What happened in New Orleans?


Drought and Climate Change by the End of the Century
A new study led by British climate researcher Eleanor Burke estimates that by 2100 up to a third of the planet could be unproductive desert due to global warming and related climate change. Major victims will be the poor countries of the Global South, who are already suffering from increased heatwaves, drought and desertification.
» Read the article on the study "The century of drought",  by Michael McCarthy (The Independent, October 4, 2006).
» Read the press release from the Climate Clinic.


Impacts of Environmental Degradation and Climate Change on Women
From a paper by enda (Environment and Development Action in the Third World). Some impacts include:

Water Stress: "Food and water insecurity is becoming a major threat to many people in the developing world and may endanger the lives of thousands of people in particular in Africa, Middle East Asia and South Pacific... Women are mainly responsibility for water collection therefore water scarcity is likely to put women under great environmental stress and force them to migrate."

Health Risks
: "Climate change is predicted to cause serious health problems related to cardiovascular, respiratory and other diseases..."
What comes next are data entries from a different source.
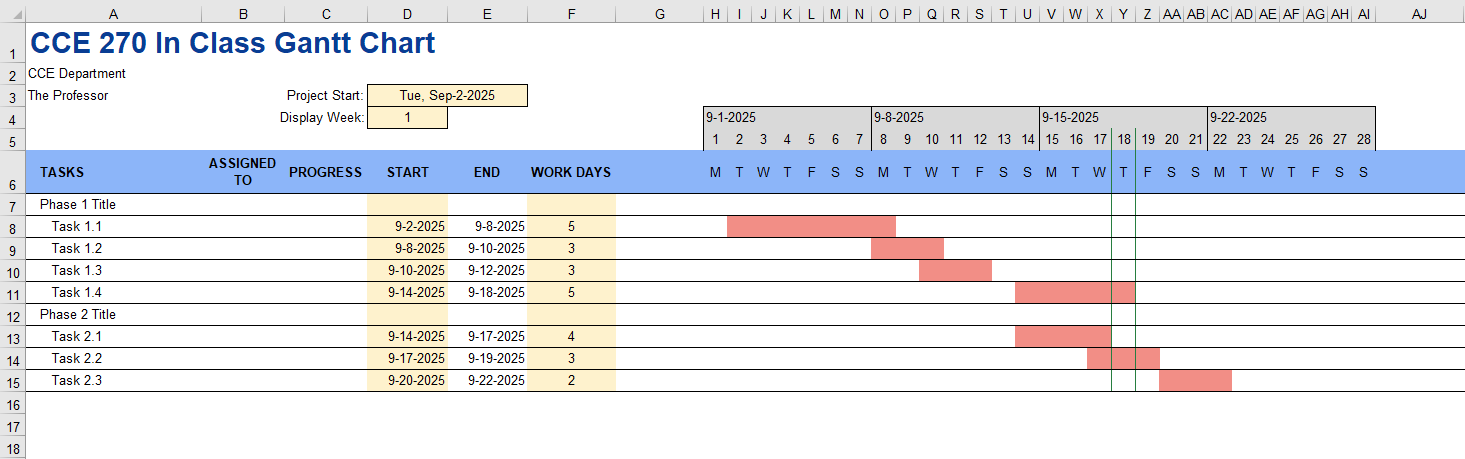
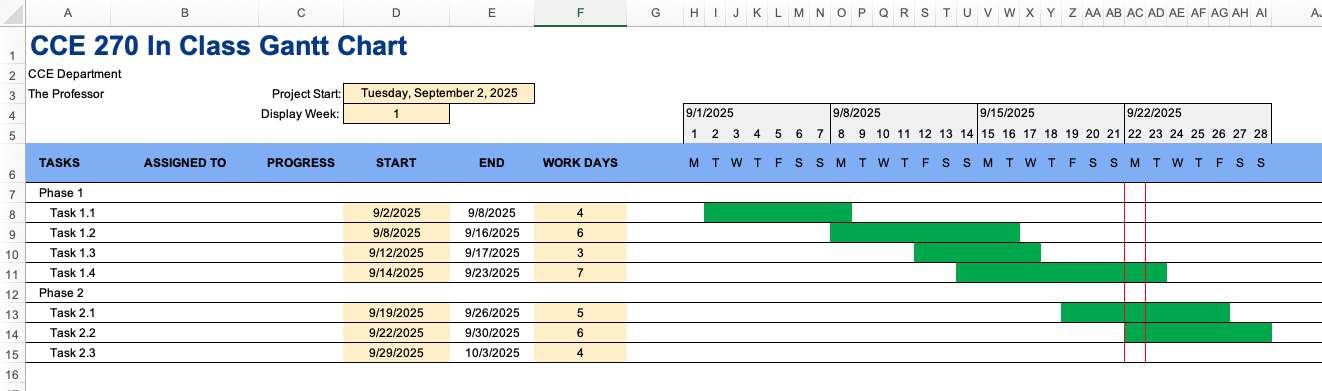
Made the figures consistent. Fixed text at the end.

diff --git a/docs/unit1/5_gantt_charts/gantt_class.md b/docs/unit1/5_gantt_charts/gantt_class.md
@@ -250,11 +250,13 @@ Your chart should now look something like this:
 
 ![gantt_step6.png](images/gantt_step6.png)
 
-Congratulations. You did it! There are many more features you could add to this Gantt chart, but this is a good start. See step 7 below for one more feature you can add. If you want, the  video in the pre-class and associated video's by the same author provide a lot more features you can add.
-
 ---
 
 ## Step 7 - Highlighting Weekends
+
+Finally, in this step you will add conditional formatting to highlight the weekends on the timeline. We will use the 
+NETWORKDAYS() 
+function to determine if a date is a weekend or not. The NETWORKDAYS() function returns the number of workdays between two dates. If the number of workdays is 0, then the date is a weekend.
 
 1. Select H5:AI15.
 2. Add a new conditional formatting rule using "Custom formula is" and enter the following formula
@@ -268,9 +270,10 @@ Your chart should now look something like this with the hatched pattern being on
 
 ![gantt_step7-1.png](images/gantt_step7-1.png)
 
-
 ### More Features 
-The author of the video you watched for your pre-class reading has several more videos on adding more features to a Gantt chart. The following video shows how to hide and unhide the weekends on the timeline. [Make a Gantt Chart in Excel - Part 2: Working with Work Days by Vertex42](https://youtu.be/5or9BN3GanM?si=vqCg6j2NkW6HjevW)
+
+Congratulations. You did it! There are many more features you could add to this Gantt chart, but this is a good 
+start. The author of the video you watched for your pre-class reading has several more videos on adding more features to a Gantt chart. The following video shows how to hide and unhide the weekends on the timeline. [Make a Gantt Chart in Excel - Part 2: Working with Work Days by Vertex42](https://youtu.be/5or9BN3GanM?si=vqCg6j2NkW6HjevW)
 
 Have fun exploring more features you can add to your Gantt chart.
Food Insecurity, Environmental Degradation and Population Displacement, Desertification:
"Today, environmental degradation is already affecting women’s right to sustainable livelihoods. Climate change is just a much graver example of the complexity of environmental stress and how it affects women. Women have a multi-dimensional role as mothers, providers, carers and often natural resource managers. A lot of women find themselves in position where they are heading the family. Economic depression and unemployment in many developing countries have forced women into a situation where the bread winning burden is added to their litany of daily chores. Climate change would undoubtedly cause further environmental hazards that would mean loss of revenue for women in agricultural, industry, fisheries industries notably. Poverty, an acute problem amongst women population will further claim more victims especially among the female population in both rural and urban areas of the developing world."